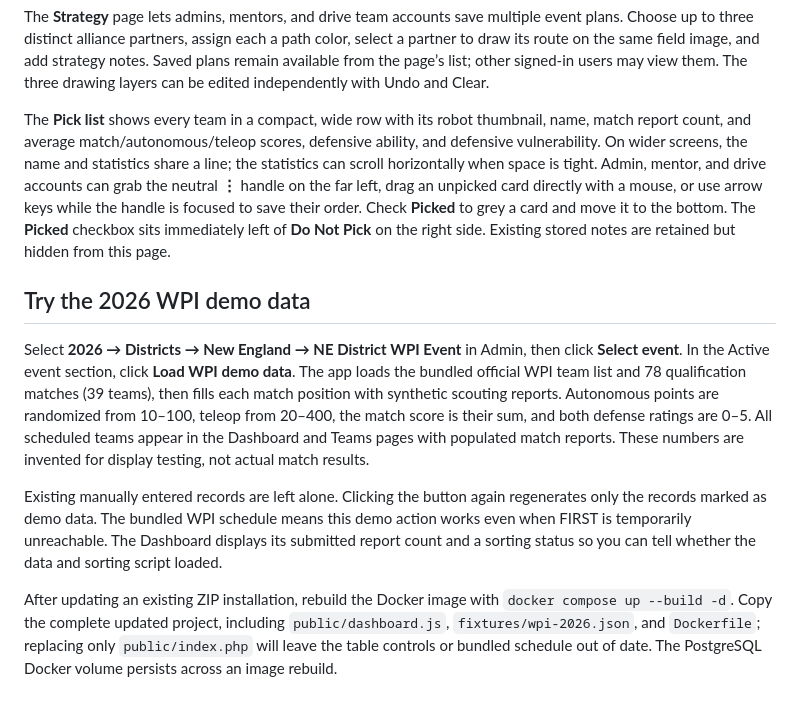
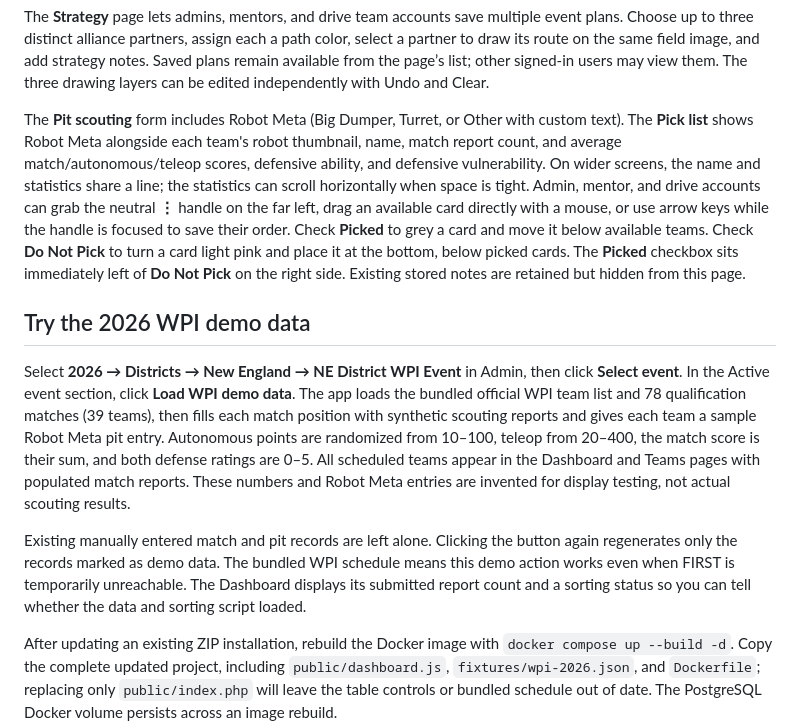
Before and after one commit to IBOTS-AI/2026-Scouting-Vibetest, a Markdown page: README.md, the part around the change. GitHub-like rendering; blank space fills up the shorter version.

Commit message:
Add Robot Meta and improve pick list states

```diff
--- a/README.md
+++ b/README.md
@@ -41,12 +41,12 @@ The match scouting form begins with an autonomous path canvas. Draw with a mouse
 
 The **Strategy** page lets admins, mentors, and drive team accounts save multiple event plans. Choose up to three distinct alliance partners, assign each a path color, select a partner to draw its route on the same field image, and add strategy notes. Saved plans remain available from the page’s list; other signed-in users may view them. The three drawing layers can be edited independently with Undo and Clear.
 
-The **Pick list** shows every team in a compact, wide row with its robot thumbnail, name, match report count, and average match/autonomous/teleop scores, defensive ability, and defensive vulnerability. On wider screens, the name and statistics share a line; the statistics can scroll horizontally when space is tight. Admin, mentor, and drive accounts can grab the neutral **⋮** handle on the far left, drag an unpicked card directly with a mouse, or use arrow keys while the handle is focused to save their order. Check **Picked** to grey a card and move it to the bottom. The **Picked** checkbox sits immediately left of **Do Not Pick** on the right side. Existing stored notes are retained but hidden from this page.
+The **Pit scouting** form includes Robot Meta (Big Dumper, Turret, or Other with custom text). The **Pick list** shows Robot Meta alongside each team's robot thumbnail, name, match report count, and average match/autonomous/teleop scores, defensive ability, and defensive vulnerability. On wider screens, the name and statistics share a line; the statistics can scroll horizontally when space is tight. Admin, mentor, and drive accounts can grab the neutral **⋮** handle on the far left, drag an available card directly with a mouse, or use arrow keys while the handle is focused to save their order. Check **Picked** to grey a card and move it below available teams. Check **Do Not Pick** to turn a card light pink and place it at the bottom, below picked cards. The **Picked** checkbox sits immediately left of **Do Not Pick** on the right side. Existing stored notes are retained but hidden from this page.
 
 ## Try the 2026 WPI demo data
 
-Select **2026 → Districts → New England → NE District WPI Event** in Admin, then click **Select event**. In the Active event section, click **Load WPI demo data**. The app loads the bundled official WPI team list and 78 qualification matches (39 teams), then fills each match position with synthetic scouting reports. Autonomous points are randomized from 10–100, teleop from 20–400, the match score is their sum, and both defense ratings are 0–5. All scheduled teams appear in the Dashboard and Teams pages with populated match reports. These numbers are invented for display testing, not actual match results.
+Select **2026 → Districts → New England → NE District WPI Event** in Admin, then click **Select event**. In the Active event section, click **Load WPI demo data**. The app loads the bundled official WPI team list and 78 qualification matches (39 teams), then fills each match position with synthetic scouting reports and gives each team a sample Robot Meta pit entry. Autonomous points are randomized from 10–100, teleop from 20–400, the match score is their sum, and both defense ratings are 0–5. All scheduled teams appear in the Dashboard and Teams pages with populated match reports. These numbers and Robot Meta entries are invented for display testing, not actual scouting results.
 
-Existing manually entered records are left alone. Clicking the button again regenerates only the records marked as demo data. The bundled WPI schedule means this demo action works even when FIRST is temporarily unreachable. The Dashboard displays its submitted report count and a sorting status so you can tell whether the data and sorting script loaded.
+Existing manually entered match and pit records are left alone. Clicking the button again regenerates only the records marked as demo data. The bundled WPI schedule means this demo action works even when FIRST is temporarily unreachable. The Dashboard displays its submitted report count and a sorting status so you can tell whether the data and sorting script loaded.
 
 After updating an existing ZIP installation, rebuild the Docker image with `docker compose up --build -d`. Copy the complete updated project, including `public/dashboard.js`, `fixtures/wpi-2026.json`, and `Dockerfile`; replacing only `public/index.php` will leave the table controls or bundled schedule out of date. The PostgreSQL Docker volume persists across an image rebuild.
```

────────────────────

» Task objective
Could you print the data exactly as it appears and keep the pictures out?

» Result for this exercise
Before and after one commit to IBOTS-AI/2026-Scouting-Vibetest, a Markdown page: README.md, the part around the change. GitHub-like rendering; blank space fills up the shorter version.

Commit message:
Add Robot Meta and improve pick list states

```diff
--- a/README.md
+++ b/README.md
@@ -41,12 +41,12 @@ The match scouting form begins with an autonomous path canvas. Draw with a mouse
 
 The **Strategy** page lets admins, mentors, and drive team accounts save multiple event plans. Choose up to three distinct alliance partners, assign each a path color, select a partner to draw its route on the same field image, and add strategy notes. Saved plans remain available from the page’s list; other signed-in users may view them. The three drawing layers can be edited independently with Undo and Clear.
 
-The **Pick list** shows every team in a compact, wide row with its robot thumbnail, name, match report count, and average match/autonomous/teleop scores, defensive ability, and defensive vulnerability. On wider screens, the name and statistics share a line; the statistics can scroll horizontally when space is tight. Admin, mentor, and drive accounts can grab the neutral **⋮** handle on the far left, drag an unpicked card directly with a mouse, or use arrow keys while the handle is focused to save their order. Check **Picked** to grey a card and move it to the bottom. The **Picked** checkbox sits immediately left of **Do Not Pick** on the right side. Existing stored notes are retained but hidden from this page.
+The **Pit scouting** form includes Robot Meta (Big Dumper, Turret, or Other with custom text). The **Pick list** shows Robot Meta alongside each team's robot thumbnail, name, match report count, and average match/autonomous/teleop scores, defensive ability, and defensive vulnerability. On wider screens, the name and statistics share a line; the statistics can scroll horizontally when space is tight. Admin, mentor, and drive accounts can grab the neutral **⋮** handle on the far left, drag an available card directly with a mouse, or use arrow keys while the handle is focused to save their order. Check **Picked** to grey a card and move it below available teams. Check **Do Not Pick** to turn a card light pink and place it at the bottom, below picked cards. The **Picked** checkbox sits immediately left of **Do Not Pick** on the right side. Existing stored notes are retained but hidden from this page.
 
 ## Try the 2026 WPI demo data
 
-Select **2026 → Districts → New England → NE District WPI Event** in Admin, then click **Select event**. In the Active event section, click **Load WPI demo data**. The app loads the bundled official WPI team list and 78 qualification matches (39 teams), then fills each match position with synthetic scouting reports. Autonomous points are randomized from 10–100, teleop from 20–400, the match score is their sum, and both defense ratings are 0–5. All scheduled teams appear in the Dashboard and Teams pages with populated match reports. These numbers are invented for display testing, not actual match results.
+Select **2026 → Districts → New England → NE District WPI Event** in Admin, then click **Select event**. In the Active event section, click **Load WPI demo data**. The app loads the bundled official WPI team list and 78 qualification matches (39 teams), then fills each match position with synthetic scouting reports and gives each team a sample Robot Meta pit entry. Autonomous points are randomized from 10–100, teleop from 20–400, the match score is their sum, and both defense ratings are 0–5. All scheduled teams appear in the Dashboard and Teams pages with populated match reports. These numbers and Robot Meta entries are invented for display testing, not actual scouting results.
 
-Existing manually entered records are left alone. Clicking the button again regenerates only the records marked as demo data. The bundled WPI schedule means this demo action works even when FIRST is temporarily unreachable. The Dashboard displays its submitted report count and a sorting status so you can tell whether the data and sorting script loaded.
+Existing manually entered match and pit records are left alone. Clicking the button again regenerates only the records marked as demo data. The bundled WPI schedule means this demo action works even when FIRST is temporarily unreachable. The Dashboard displays its submitted report count and a sorting status so you can tell whether the data and sorting script loaded.
 
 After updating an existing ZIP installation, rebuild the Docker image with `docker compose up --build -d`. Copy the complete updated project, including `public/dashboard.js`, `fixtures/wpi-2026.json`, and `Dockerfile`; replacing only `public/index.php` will leave the table controls or bundled schedule out of date. The PostgreSQL Docker volume persists across an image rebuild.
```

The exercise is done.